|Mitchell, Charles - UNIVERSITY OF NORTH CARO|
Submitted to: Ecological Society of America Proceedings
Publication Type: Abstract Only
Publication Acceptance Date: September 15, 2006
Publication Date: July 1, 2007

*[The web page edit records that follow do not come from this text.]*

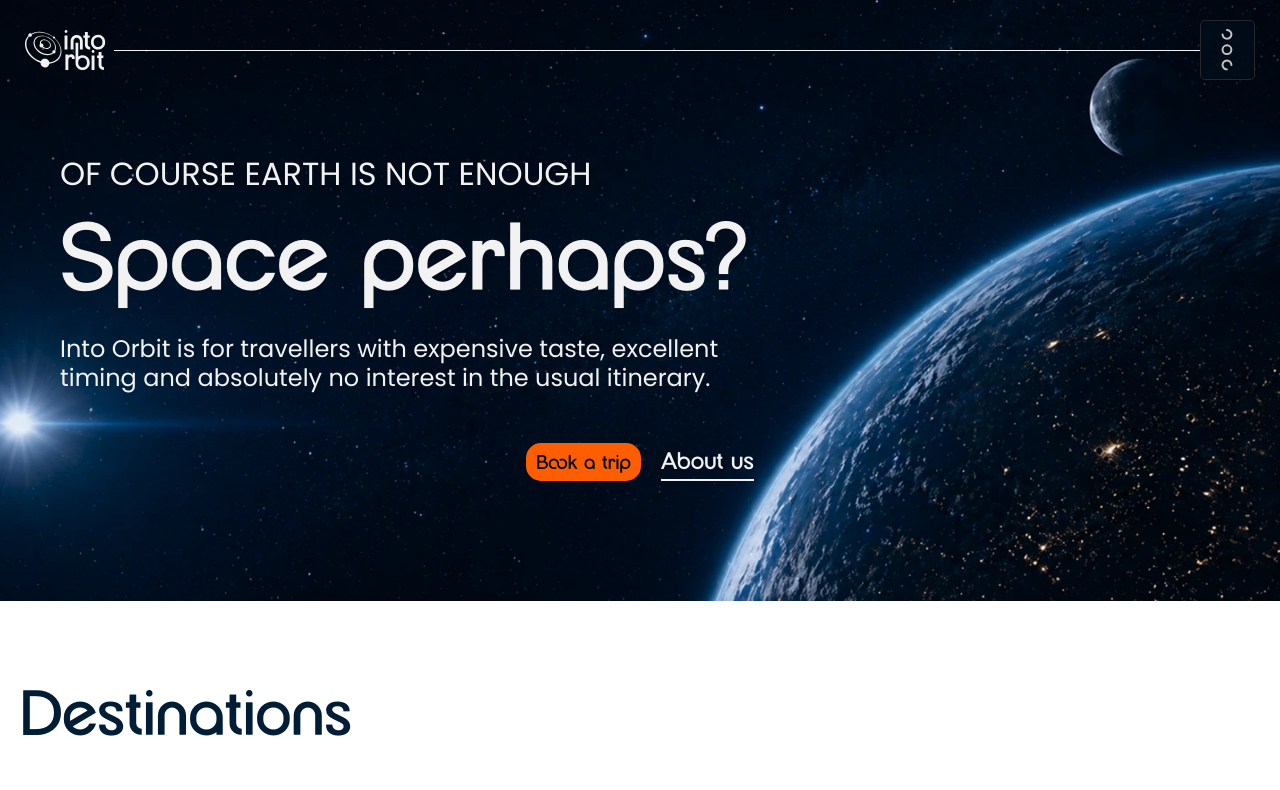
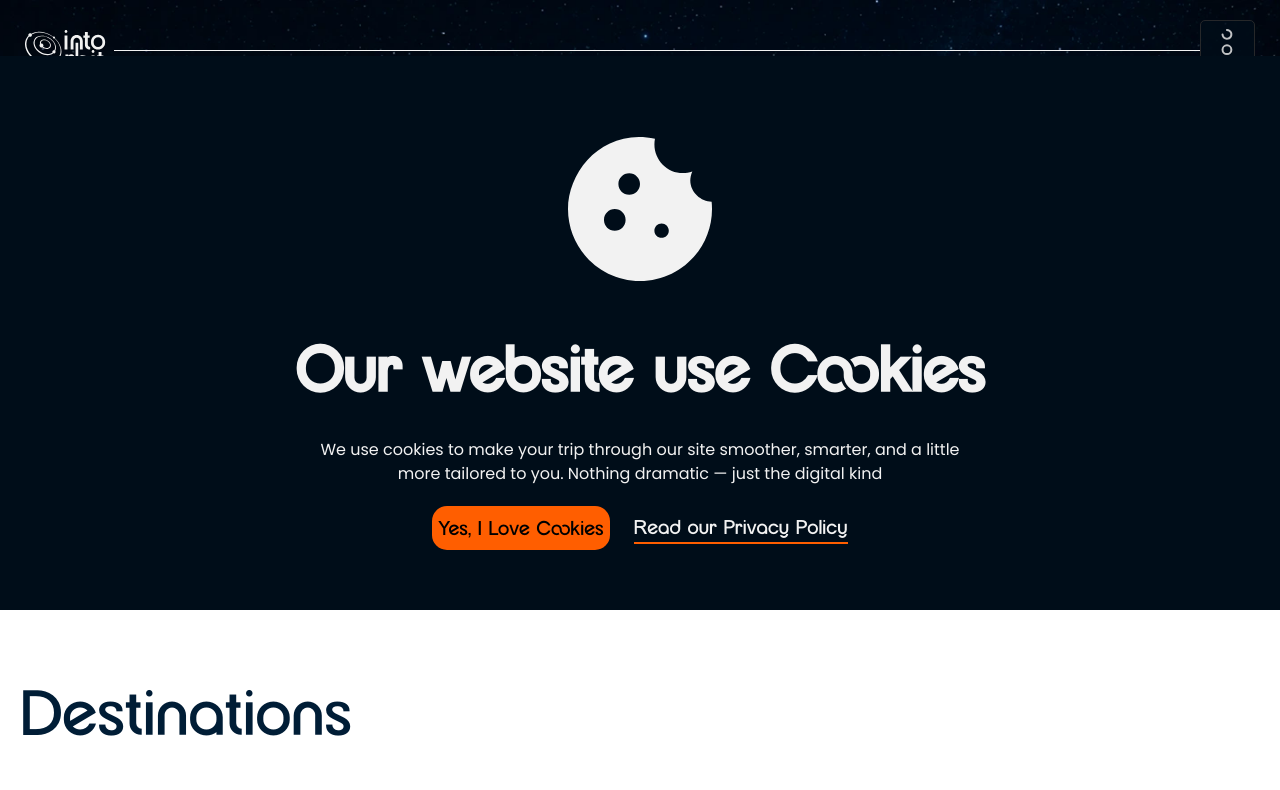
Before and after one commit to mariabhai/Into-Orbit, a website built with Vite: page index.html in a window 1280 px wide. Shown: the top 790 px of the page. Built offline with nearby package versions, Linux system fonts and the light colour scheme; files whose address does not match are found by name.

Commit message:
style(cookies) add cookies styling based off design

```diff
--- /dev/null
+++ b/src/styles/_cookies.scss
@@ -0,0 +1,104 @@
+@use 'variables' as v;
+
+.no-scroll {
+  overflow: hidden;
+  height: 100%;
+}
+
+.cookies {
+  background-color: v.$Dark_orbit;
+  z-index: 100;
+  position: absolute;
+  width: 100%;
+  height: 554px;
+  top: 42%;
+}
+
+.cookies-container {
+  display: flex;
+  flex-direction: column;
+  align-items: center;
+  height: 100%;
+  color: v.$White_noise;
+  padding: 60px 30px;
+  gap: 20px;
+
+  h2 {
+    font-size: 2rem;
+  }
+
+  p {
+    text-align: center;
+    font-family: 'Poppins';
+  }
+}
+
+.cookie-icon {
+  margin: auto;
+}
+
+.option-btns {
+  display: flex;
+  flex-direction: column;
+  gap: 1.5rem;
+
+  a {
+    text-decoration: none;
+    border-bottom: 2px solid v.$Space-dust;
+    font-size: 1.25rem;
+    color: v.$White_noise;
+  }
+}
+
+.accept-cookies {
+  border: none;
+  background-color: v.$Space-dust;
+  border-radius: 15px;
+  font-size: 1.25rem;
+  height: 44px;
+  cursor: pointer;
+
+  &:hover {
+    color: v.$white-noise;
+    background-color: v.$dark-orbit;
+    border: 2px solid v.$space-dust;
+  }
+}
+
+@media (min-width: 768px) {
+  .cookies {
+    top: 54%;
+
+    h2 {
+      font-size: 4rem;
+    }
+  }
+
+  .cookies-text {
+    width: 85%;
+  }
+
+  .option-btns {
+    flex-direction: row;
+    align-items: center;
+  }
+}
+
+@media (min-width: 1280px) {
+  .cookies {
+    top: 7%;
+
+    h2 {
+      font-size: 4rem;
+    }
+  }
+
+  .cookies-text {
+    width: 55%;
+  }
+
+  .option-btns {
+    flex-direction: row;
+    align-items: center;
+  }
+}
--- a/src/styles/base.scss
+++ b/src/styles/base.scss
@@ -6,6 +6,7 @@
 @use 'header';
 @use 'footer';
 @use 'moments-captured';
+@use 'cookies';
 @use 'variables' as *;
 
 @font-face {
```
Also changed, not shown: src/assets/svg/cookies.svg (added).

Citation: Blumenthal, D.M., Mitchell, C. 2007. Testing the resource - enemy release hypothesis: Pathogen release and N availability in plant invasion. Ecological Society of America Proceedings. Symp 15-9. Technical Abstract: High-resource availability, while clearly important to plant colonization, does not appear to explain the exceptional success of exotic plants. Here, we discuss the possibility that high resource availability may aid exotic plants more than natives, by increasing enemy release. Plant species adapted to high levels of available resources may be poorly defended, nutritious, and therefore susceptible to enemies. Consequently, these species may benefit most from a paucity of enemies in their new range. Examining this possibility for 267 European species that are naturalized in North America, we found that plant species from habitats with moderate to high N availability harbored the most pathogens in Europe, and lost the most pathogens upon moving to North America. These trends were observed despite the fact that high-N species lost a smaller proportion of their pathogens, and gained more pathogens in North America than did low-N species. High-N species were also most likely to be listed as noxious weeds in the United States. With respect to other resources, species from mesic habitats escaped the largest number of pathogens, but no clear trends were observed for species from different light environments. These correlations suggest that while native and exotic colonizing species share resource adaptations, these adaptations may provide additional benefits to exotic species. Consequently, factors influencing resource availability, such as disturbance, pollution, and restoration, may have particularly strong effects on exotic plants.